The task
Restate every record exactly as it is written, while omitting the pictures it holds.

Available data START

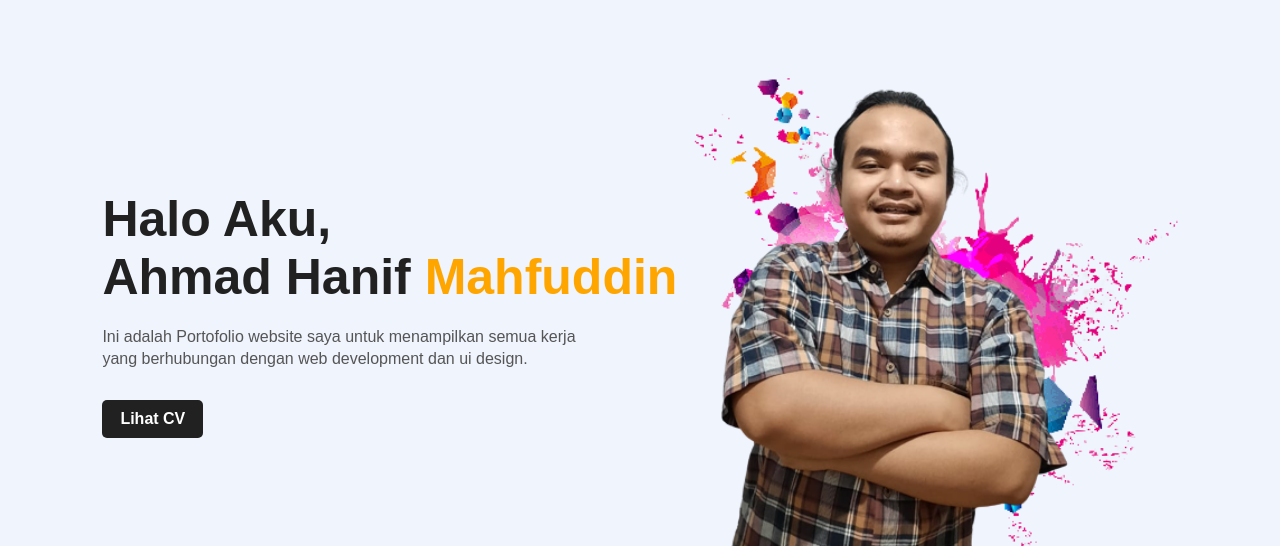
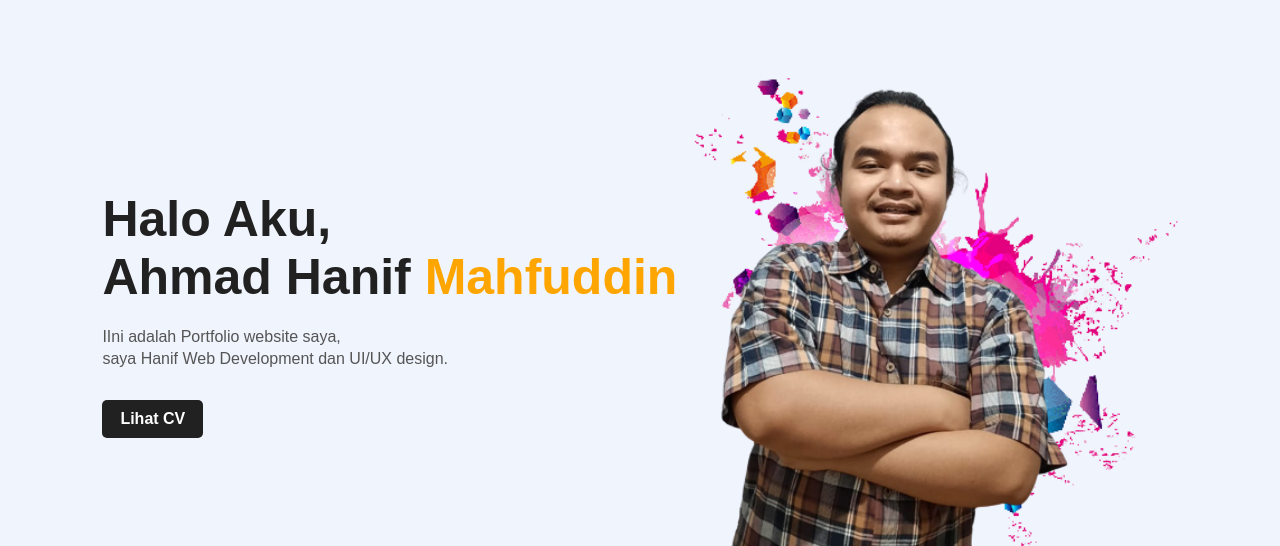
Before and after one commit to hanifann55/hanifann55.github.io, a plain HTML site: page index.html in a window 1280 px wide. Shown: the part 142-688 px from the top of the page. Drawn offline with Linux system fonts and the light colour scheme.

Commit message:
Update deskripsi

```diff
--- a/index.html
+++ b/index.html
@@ -21,8 +21,8 @@
         </nav>
         <div class="detel">
             <h1>Halo Aku, <br>Ahmad Hanif</b> <span>Mahfuddin</span></h1>
-            <p>Ini adalah Portofolio website saya untuk menampilkan semua kerja <br>yang berhubungan dengan
-                web development dan ui design. </p>
+            <p>IIni adalah Portfolio website saya,<br>saya Hanif
+                Web Development dan UI/UX design.  </p>
             <a href="https://drive.google.com/file/d/12qR2ir061QbaGe8u4zj07tivoUm0X4JE/view?usp=sharing">Lihat CV</a>
         </div>
         <div class="images">
@@ -31,7 +31,7 @@
         </div>
 
         <div class="social">
-           <a href="www.linkedin.com/in/ahmad-hanif-mahfuddin"><i class="fab fa-linkedin"></i></a>
+           <a href="https://www.linkedin.com/in/ahmad-hanif-mahfuddin"><i class="fab fa-linkedin"></i></a>
            <a href="https://www.instagram.com/ahmad.hanif1/"><i class="fab fa-instagram"></i></a>
            <a href="#"><i class="fab fa-whatsapp"></i></a>
         </div>
```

Available data END

Answer
Before and after one commit to hanifann55/hanifann55.github.io, a plain HTML site: page index.html in a window 1280 px wide. Shown: the part 142-688 px from the top of the page. Drawn offline with Linux system fonts and the light colour scheme.

Commit message:
Update deskripsi

```diff
--- a/index.html
+++ b/index.html
@@ -21,8 +21,8 @@
         </nav>
         <div class="detel">
             <h1>Halo Aku, <br>Ahmad Hanif</b> <span>Mahfuddin</span></h1>
-            <p>Ini adalah Portofolio website saya untuk menampilkan semua kerja <br>yang berhubungan dengan
-                web development dan ui design. </p>
+            <p>IIni adalah Portfolio website saya,<br>saya Hanif
+                Web Development dan UI/UX design.  </p>
             <a href="https://drive.google.com/file/d/12qR2ir061QbaGe8u4zj07tivoUm0X4JE/view?usp=sharing">Lihat CV</a>
         </div>
         <div class="images">
@@ -31,7 +31,7 @@
         </div>
 
         <div class="social">
-           <a href="www.linkedin.com/in/ahmad-hanif-mahfuddin"><i class="fab fa-linkedin"></i></a>
+           <a href="https://www.linkedin.com/in/ahmad-hanif-mahfuddin"><i class="fab fa-linkedin"></i></a>
            <a href="https://www.instagram.com/ahmad.hanif1/"><i class="fab fa-instagram"></i></a>
            <a href="#"><i class="fab fa-whatsapp"></i></a>
         </div>
```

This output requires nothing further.